The ashes of a heifer.
Used to purify the unclean.
The heifer was to be wholly burned. This typified the painful sufferings of our Lord Jesus, both in soul and body, as a sacrifice made by fire, to satisfy God's justice for man's sin. These ashes are said to be laid up as a purification for sin, because, though they were only to purify from ceremonial uncleanness, yet they were a type of that purification for sin which our Lord Jesus made by his death. The blood of Christ is laid up for us in the word and sacraments, as a fountain of merit, to which by faith we may have constant recourse, for cleansing our consciences.
Why did the law make a corpse a defiling thing? Because death is the wages of sin, which entered into the world by it, and reigns by the power of it. The law could not conquer death, nor abolish it, as the gospel does, by bringing life and immortality to light, and so introducing a better hope. As the ashes of the heifer signified the merit of Christ, so the running water signified the power and grace of the blessed Spirit, who is compared to rivers of living water; and it is by his work that the righteousness of Christ is applied to us for our cleansing. Those who promise themselves benefit by the righteousness of Christ, while they submit not to the grace and influence of the Holy Spirit, do but deceive themselves; we cannot be purified by the ashes, otherwise than in the running water. What use could there be in these appointments, if they do not refer to the doctrines concerning the sacrifice of Christ? But comparing them with the New Testament, the knowledge to be got from them is evident. The true state of fallen man is shown in these institutions.

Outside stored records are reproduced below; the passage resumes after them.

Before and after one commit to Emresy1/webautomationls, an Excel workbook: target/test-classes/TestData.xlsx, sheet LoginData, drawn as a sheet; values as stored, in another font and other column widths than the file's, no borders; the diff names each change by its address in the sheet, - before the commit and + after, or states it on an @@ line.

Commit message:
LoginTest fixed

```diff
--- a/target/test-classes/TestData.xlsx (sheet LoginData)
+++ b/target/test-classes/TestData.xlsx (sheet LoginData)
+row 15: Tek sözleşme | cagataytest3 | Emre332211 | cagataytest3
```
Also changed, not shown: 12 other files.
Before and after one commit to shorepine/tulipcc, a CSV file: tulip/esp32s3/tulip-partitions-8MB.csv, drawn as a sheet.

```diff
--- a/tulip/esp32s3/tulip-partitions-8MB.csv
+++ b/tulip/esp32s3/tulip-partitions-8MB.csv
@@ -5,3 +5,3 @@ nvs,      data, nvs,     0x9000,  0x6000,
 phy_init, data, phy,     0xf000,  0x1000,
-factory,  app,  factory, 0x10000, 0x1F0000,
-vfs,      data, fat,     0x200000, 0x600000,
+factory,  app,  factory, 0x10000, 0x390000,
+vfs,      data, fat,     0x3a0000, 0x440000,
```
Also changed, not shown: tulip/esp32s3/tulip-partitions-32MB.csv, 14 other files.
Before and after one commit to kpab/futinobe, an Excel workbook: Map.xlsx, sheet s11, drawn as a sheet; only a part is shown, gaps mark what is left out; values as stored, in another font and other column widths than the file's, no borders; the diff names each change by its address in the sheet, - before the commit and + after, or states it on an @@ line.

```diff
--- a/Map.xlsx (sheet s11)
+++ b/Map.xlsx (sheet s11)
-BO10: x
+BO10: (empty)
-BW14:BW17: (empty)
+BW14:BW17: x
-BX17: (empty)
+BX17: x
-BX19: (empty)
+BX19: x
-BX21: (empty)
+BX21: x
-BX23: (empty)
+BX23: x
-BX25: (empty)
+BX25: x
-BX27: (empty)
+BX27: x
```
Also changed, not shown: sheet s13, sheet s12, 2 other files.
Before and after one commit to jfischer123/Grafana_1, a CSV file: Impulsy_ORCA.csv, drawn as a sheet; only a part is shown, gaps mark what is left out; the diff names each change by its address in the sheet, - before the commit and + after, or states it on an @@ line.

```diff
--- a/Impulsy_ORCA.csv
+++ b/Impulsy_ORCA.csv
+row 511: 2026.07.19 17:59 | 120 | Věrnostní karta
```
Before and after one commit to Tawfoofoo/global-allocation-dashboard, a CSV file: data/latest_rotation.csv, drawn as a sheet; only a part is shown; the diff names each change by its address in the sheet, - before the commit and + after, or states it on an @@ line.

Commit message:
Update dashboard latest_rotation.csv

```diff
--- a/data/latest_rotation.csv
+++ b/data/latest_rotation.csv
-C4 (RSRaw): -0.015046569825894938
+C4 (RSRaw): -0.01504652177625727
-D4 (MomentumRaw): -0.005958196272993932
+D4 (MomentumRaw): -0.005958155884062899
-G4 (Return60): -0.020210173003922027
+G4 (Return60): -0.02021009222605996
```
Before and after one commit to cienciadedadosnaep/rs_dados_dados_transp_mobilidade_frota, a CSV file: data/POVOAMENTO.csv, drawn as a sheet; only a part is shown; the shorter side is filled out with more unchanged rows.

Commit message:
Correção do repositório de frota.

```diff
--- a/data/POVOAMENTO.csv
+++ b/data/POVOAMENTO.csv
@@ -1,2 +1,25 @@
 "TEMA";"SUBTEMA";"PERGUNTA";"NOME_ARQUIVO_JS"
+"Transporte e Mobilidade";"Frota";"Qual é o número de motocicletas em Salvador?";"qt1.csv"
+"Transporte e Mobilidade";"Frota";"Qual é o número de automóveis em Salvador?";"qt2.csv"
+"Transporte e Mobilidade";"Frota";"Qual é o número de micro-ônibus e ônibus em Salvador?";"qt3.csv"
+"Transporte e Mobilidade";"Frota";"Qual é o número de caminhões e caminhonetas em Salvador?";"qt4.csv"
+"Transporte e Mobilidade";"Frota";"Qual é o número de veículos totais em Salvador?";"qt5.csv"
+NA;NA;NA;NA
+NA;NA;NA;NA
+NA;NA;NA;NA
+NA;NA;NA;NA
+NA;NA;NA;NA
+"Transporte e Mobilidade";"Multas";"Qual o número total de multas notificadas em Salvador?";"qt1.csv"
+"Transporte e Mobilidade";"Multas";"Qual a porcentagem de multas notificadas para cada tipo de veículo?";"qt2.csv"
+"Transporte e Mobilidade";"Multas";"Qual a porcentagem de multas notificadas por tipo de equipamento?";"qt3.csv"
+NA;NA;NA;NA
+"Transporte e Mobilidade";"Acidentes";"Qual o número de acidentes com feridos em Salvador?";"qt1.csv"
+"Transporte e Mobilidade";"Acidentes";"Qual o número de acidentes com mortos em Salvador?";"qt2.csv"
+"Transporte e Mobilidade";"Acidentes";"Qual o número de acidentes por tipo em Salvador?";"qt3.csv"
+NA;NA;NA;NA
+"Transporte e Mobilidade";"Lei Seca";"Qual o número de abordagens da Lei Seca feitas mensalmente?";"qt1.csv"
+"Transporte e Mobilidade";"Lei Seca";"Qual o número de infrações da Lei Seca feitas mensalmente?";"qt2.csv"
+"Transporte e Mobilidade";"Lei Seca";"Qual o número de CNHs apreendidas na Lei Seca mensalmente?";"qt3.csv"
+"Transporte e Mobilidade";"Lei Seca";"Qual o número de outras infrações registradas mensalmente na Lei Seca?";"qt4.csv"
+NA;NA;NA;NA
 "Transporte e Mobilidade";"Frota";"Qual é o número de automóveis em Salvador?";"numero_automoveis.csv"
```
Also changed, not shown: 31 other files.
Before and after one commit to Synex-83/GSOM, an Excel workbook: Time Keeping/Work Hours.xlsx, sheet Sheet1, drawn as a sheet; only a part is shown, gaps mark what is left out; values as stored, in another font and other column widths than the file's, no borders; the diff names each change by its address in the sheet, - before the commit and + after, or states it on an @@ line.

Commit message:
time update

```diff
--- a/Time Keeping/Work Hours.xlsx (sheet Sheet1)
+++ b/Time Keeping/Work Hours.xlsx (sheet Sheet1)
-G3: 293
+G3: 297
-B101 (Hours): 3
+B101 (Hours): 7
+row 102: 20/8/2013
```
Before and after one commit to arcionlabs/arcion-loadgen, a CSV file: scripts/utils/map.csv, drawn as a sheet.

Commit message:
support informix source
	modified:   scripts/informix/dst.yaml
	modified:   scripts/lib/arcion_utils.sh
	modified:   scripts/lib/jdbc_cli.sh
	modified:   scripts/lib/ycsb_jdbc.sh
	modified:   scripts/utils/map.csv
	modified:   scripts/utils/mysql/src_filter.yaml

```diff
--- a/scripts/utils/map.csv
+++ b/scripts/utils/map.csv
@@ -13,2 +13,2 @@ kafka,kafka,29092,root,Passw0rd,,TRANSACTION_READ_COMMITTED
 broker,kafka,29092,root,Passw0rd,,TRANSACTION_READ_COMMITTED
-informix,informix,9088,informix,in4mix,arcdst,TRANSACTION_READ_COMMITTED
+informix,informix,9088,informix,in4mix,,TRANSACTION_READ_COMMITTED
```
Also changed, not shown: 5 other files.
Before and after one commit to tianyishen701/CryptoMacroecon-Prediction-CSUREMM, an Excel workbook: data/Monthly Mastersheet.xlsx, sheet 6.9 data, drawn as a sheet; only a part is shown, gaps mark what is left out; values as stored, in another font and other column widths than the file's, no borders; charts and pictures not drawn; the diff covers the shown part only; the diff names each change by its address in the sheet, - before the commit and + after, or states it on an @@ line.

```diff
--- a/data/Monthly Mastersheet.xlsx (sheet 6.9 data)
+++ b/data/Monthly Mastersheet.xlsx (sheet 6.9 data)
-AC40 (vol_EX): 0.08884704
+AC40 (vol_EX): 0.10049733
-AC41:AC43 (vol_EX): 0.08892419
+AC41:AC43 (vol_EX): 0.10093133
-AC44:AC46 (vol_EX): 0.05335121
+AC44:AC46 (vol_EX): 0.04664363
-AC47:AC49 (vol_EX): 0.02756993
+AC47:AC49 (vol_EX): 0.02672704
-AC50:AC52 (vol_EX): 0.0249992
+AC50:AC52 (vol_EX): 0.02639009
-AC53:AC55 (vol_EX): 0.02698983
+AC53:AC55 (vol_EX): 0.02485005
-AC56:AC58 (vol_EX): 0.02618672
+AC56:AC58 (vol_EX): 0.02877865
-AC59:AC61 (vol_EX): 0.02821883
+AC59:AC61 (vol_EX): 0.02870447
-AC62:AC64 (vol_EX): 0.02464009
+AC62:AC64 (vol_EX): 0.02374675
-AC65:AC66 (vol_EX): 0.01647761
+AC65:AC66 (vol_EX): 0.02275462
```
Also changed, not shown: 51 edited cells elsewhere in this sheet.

Here we learn the defiling nature of sin, and are warned to avoid evil communications.